When teachers, in classroom settings, use the idea of “participation” as a measure of student participation, they inevitably condition students in the belief that silent, active listening is not a legitimate form of “participating.”
Speech can be systematically distorted, consciously or unconsciously, to give some groups or individuals more importance than others.
“… the dichotomization of silence and speech misleads us to devalue silence and privilege speech…. I call for recognition of the need to dismantle this false dichotomy and to develop a pedagogical understanding of silences.” (p. 162)
Megan Boler (2001). The Challenge Of Interpreting Silence In Public Spaces. THE PHILOSOPHY OF EDUCATION SOCIETY YEARBOOK 2001:166-169.
Emphasizing speaking is a method of enforcing the “silencing of silence”, which perpetuates the false idea that talking automatically represents democratic participation.
Favoring speech ignores reflective practice.
Systematic education in the art of listening does not exist in elementary schools, in secondary schools, in higher learning, or in the public sphere.
Silence has deeply personal and spiritual aspects, regarded as evils in education and politics.
Educators need to be extremely cautious about emphasizing speech and de-emphasizing quiet.
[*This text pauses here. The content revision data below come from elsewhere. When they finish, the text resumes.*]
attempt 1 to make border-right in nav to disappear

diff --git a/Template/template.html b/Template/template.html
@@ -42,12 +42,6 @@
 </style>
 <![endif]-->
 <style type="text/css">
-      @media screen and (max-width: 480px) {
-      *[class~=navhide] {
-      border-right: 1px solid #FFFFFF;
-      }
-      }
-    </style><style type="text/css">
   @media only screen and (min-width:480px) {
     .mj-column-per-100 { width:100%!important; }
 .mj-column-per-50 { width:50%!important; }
By cultivating the practice of quiet mindfulness, teachers can greatly enhance the quality of interaction and the quality of thought that takes place in education.
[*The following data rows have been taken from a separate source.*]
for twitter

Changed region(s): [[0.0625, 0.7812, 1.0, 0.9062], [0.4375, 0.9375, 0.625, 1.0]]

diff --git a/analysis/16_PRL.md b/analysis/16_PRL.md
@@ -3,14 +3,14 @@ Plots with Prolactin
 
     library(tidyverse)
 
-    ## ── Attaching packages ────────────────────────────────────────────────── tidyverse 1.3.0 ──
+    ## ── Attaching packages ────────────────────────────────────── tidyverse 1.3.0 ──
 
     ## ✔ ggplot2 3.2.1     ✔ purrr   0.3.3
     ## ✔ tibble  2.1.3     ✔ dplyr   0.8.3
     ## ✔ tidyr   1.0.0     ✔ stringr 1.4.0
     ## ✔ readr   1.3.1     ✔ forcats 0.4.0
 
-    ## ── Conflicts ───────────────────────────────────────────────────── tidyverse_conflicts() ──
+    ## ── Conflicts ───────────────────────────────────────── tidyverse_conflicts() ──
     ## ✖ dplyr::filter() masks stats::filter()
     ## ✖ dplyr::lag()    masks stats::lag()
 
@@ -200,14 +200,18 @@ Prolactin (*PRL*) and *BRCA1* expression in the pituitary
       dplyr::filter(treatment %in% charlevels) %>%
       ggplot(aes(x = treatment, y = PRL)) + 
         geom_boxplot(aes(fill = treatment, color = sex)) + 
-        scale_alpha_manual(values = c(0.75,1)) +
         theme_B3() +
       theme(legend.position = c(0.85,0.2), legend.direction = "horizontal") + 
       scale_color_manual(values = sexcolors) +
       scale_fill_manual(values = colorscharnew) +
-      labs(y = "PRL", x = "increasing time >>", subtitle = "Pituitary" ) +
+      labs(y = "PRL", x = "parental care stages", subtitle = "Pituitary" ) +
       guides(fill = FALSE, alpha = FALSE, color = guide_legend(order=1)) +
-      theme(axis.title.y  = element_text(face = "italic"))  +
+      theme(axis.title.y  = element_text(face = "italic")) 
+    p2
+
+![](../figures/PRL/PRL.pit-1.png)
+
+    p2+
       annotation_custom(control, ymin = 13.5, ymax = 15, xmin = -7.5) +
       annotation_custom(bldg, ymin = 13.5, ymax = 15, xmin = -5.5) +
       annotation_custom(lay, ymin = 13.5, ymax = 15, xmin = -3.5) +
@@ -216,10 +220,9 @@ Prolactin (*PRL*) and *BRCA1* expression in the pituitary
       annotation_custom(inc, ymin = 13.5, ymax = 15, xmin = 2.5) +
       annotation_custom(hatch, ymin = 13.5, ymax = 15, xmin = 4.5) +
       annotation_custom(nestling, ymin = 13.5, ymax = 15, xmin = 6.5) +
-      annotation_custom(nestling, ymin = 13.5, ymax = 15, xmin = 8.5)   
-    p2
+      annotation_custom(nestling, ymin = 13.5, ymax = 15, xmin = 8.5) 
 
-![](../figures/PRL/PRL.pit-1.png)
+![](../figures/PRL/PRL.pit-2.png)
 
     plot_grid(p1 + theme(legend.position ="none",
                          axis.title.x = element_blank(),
In political and educational contexts, silence is automatically feared, “pathologized”, and assigned no currency, yet, ironically, we must speak of this problem in order to avoid it.
Cathleen Haskins (2010). Integrating Silence Practices Into The Classroom: The Value of Quiet. ENCOUNTER: EDUCATION FOR MEANING AND SOCIAL JUSTICE 23 (3):1-6.
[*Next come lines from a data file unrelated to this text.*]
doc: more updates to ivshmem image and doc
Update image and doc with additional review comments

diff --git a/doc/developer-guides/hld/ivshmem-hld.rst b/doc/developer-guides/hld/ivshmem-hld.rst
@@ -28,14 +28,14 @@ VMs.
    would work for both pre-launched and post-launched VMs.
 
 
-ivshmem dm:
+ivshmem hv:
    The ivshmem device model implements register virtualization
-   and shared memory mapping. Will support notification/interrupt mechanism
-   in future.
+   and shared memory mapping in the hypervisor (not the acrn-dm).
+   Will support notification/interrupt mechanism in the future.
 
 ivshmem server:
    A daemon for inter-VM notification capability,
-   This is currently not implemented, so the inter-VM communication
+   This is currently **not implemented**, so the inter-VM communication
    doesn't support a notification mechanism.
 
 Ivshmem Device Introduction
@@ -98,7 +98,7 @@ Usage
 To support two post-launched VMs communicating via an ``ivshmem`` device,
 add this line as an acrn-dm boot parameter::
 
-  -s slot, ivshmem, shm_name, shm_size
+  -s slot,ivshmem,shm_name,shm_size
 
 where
The current disregard for silence in modern educational philosophy begins to take hold early in a child’s life, where the once slow, easy freedoms of childhood barely exist today.
In modern civilization, we live in a storm of noise that robs children of their abilities to know the beauty of silence.
Most children in today’s developed world know silence only as discipline or as punishment from controlling adults, and these children are further denied positive, quiet experiences by adults who have lost their own ways in a noisy world.
Today’s adolescents grow up with technological innovations that disable their desires to know fulfilling quiet and creative solitude.
Nonstop, incessant noise has become the norm that disconnects people of all ages from their inner resources.
Holistic education reform requires that teachers create learning environments that offer exercises in stillness and silence, where silence is NOT treated as the negative force of adult authority, but as the positive space of inner peace, creativity, and renewal.
Kathryn Byrnes (2011). Review of RETHINKING CLASSROOM PARTICIPATION: LISTENING TO SILENT VOICES By Katherine Schultz.. EDUCATION REVIEW, 14.
Relying on verbal participation to assess learning often rewards compliance (i.e. talking that the teacher expects) instead of thoughtfulness and comprehension.
Speech becomes more powerful and insightful through a norm of silence.
American schools traditionally do not value silence.
Talk does not necessarily equal learning.
Schools and communities need to return to a wise understanding of silence, inspired by the saying, “You have two ears and one mouth for a reason. You should listen twice as much as you speak.” (p. 4)
RECAPI attribute the relatively recent problem of excessive noise in libraries to four main causes:
Modern, Western civilization has always treated speech in primarily positive terms, while treating silence in primarily negative terms of authoritative control and punishment.
Runaway developments in technology (e.g., computers and mobile communication devices) have enacted and enforced Western cultural values that privilege speech in epic proportions.
Parallel developments in education have mirrored popular culture’s information-exchange mania, thus solidifying Western values that favor speech and fear silence.
Seller/consumer relationships have surpassed student/teacher relationships in importance, as institutions struggle to survive in an economy that supports primarily goods and services “aimed to please.”
© 2011 Robert G. Kernodle